Following Sunday evening’s results, the NFP could try to form a minority government or be part of a coalition, which would likely prevent the leftist alliance from implementing its most drastic measures.

Mujtaba Rahman, managing director Europe at New York-based political risk consultancy Eurasia Group, believes the surprise outcome will cause political and financial instability.

“France is looking at a parliamentary deadlock with two large ideological blocks and the center squeezed in the middle with an enfeebled, delegitimized president, a caretaker government with no capacity to deliver and a significant risk of civil strife,” he told DW.

Rahman had warned ahead of the second round that an RN-led government would put France on a collision course with Europe.

“Their policies, such as the national preference, which would take away fundamental rights from foreigners, don’t sit well with the EU’s level playing field and the rules governing the single market.”

“What’s more, their fiscally expansive program could incite other populists such as Meloni to do the same, which could call into question the stability of the rest of the euro area,” Rahman said.

Edited by: Ashutosh Pandey

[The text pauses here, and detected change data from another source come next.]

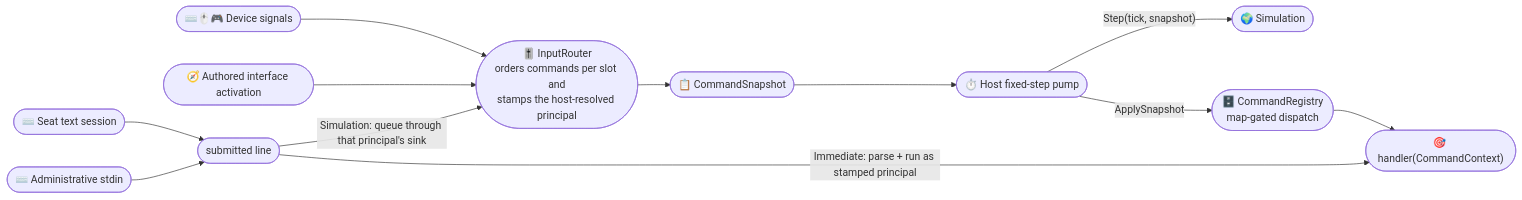
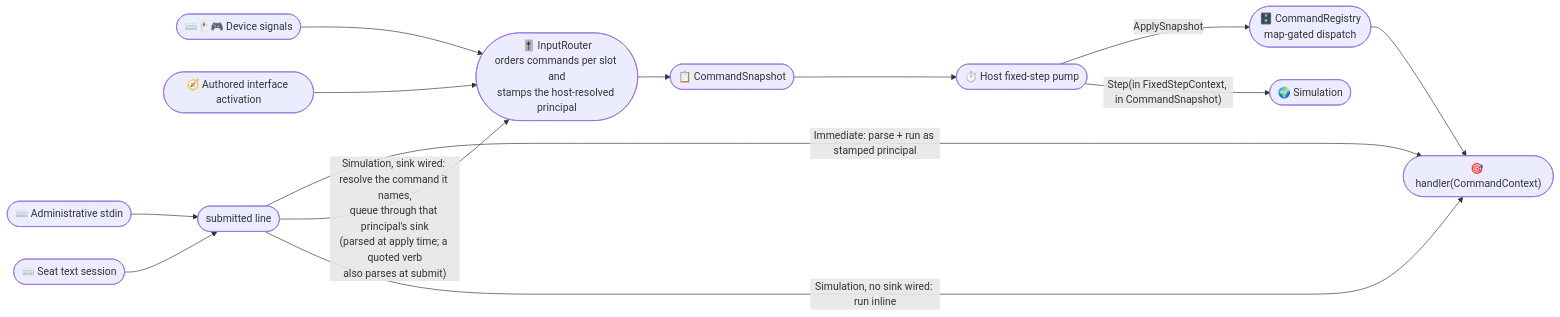
Before and after one commit to ByteTerrace/Puck: the first of 2 diagrams in src/Puck.Commands/README.md, drawn with Mermaid. The commit also changed other lines of this file and 3473 other files, not shown here.

````diff
--- a/src/Puck.Commands/README.md
+++ b/src/Puck.Commands/README.md
@@ -49,14 +105,15 @@
 ```mermaid
 graph LR
     Signals(["⌨️🖱️🎮 Device signals"]) --> Router
     Presentation(["🧭 Authored interface activation"]) --> Router
     Console(["⌨️ Administrative stdin"]) --> Submit
     SeatText(["⌨️ Seat text session"]) --> Submit
     Submit(["submitted line"]) -->|"Immediate: parse + run as stamped principal"| Handler
-    Submit -->|"Simulation: queue through that principal's sink"| Router
+    Submit -->|"Simulation, sink wired: resolve the command it names,<br/>queue through that principal's sink<br/>(parsed at apply time; a quoted verb<br/>also parses at submit)"| Router
+    Submit -->|"Simulation, no sink wired: run inline"| Handler
     Router(["🎚️ InputRouter<br/>orders commands per slot and<br/>stamps the host-resolved principal"]) --> Snapshot(["📋 CommandSnapshot"])
     Snapshot --> Pump(["⏱️ Host fixed-step pump"])
     Pump -->|"ApplySnapshot"| Apply(["🗄️ CommandRegistry<br/>map-gated dispatch"])
     Apply --> Handler(["🎯 handler(CommandContext)"])
-    Pump -->|"Step(tick, snapshot)"| Simulation(["🌍 Simulation"])
+    Pump -->|"Step(in FixedStepContext, in CommandSnapshot)"| Simulation(["🌍 Simulation"])
 ```
````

This article was first published on July 5. It was updated on July 8 to reflect the election results.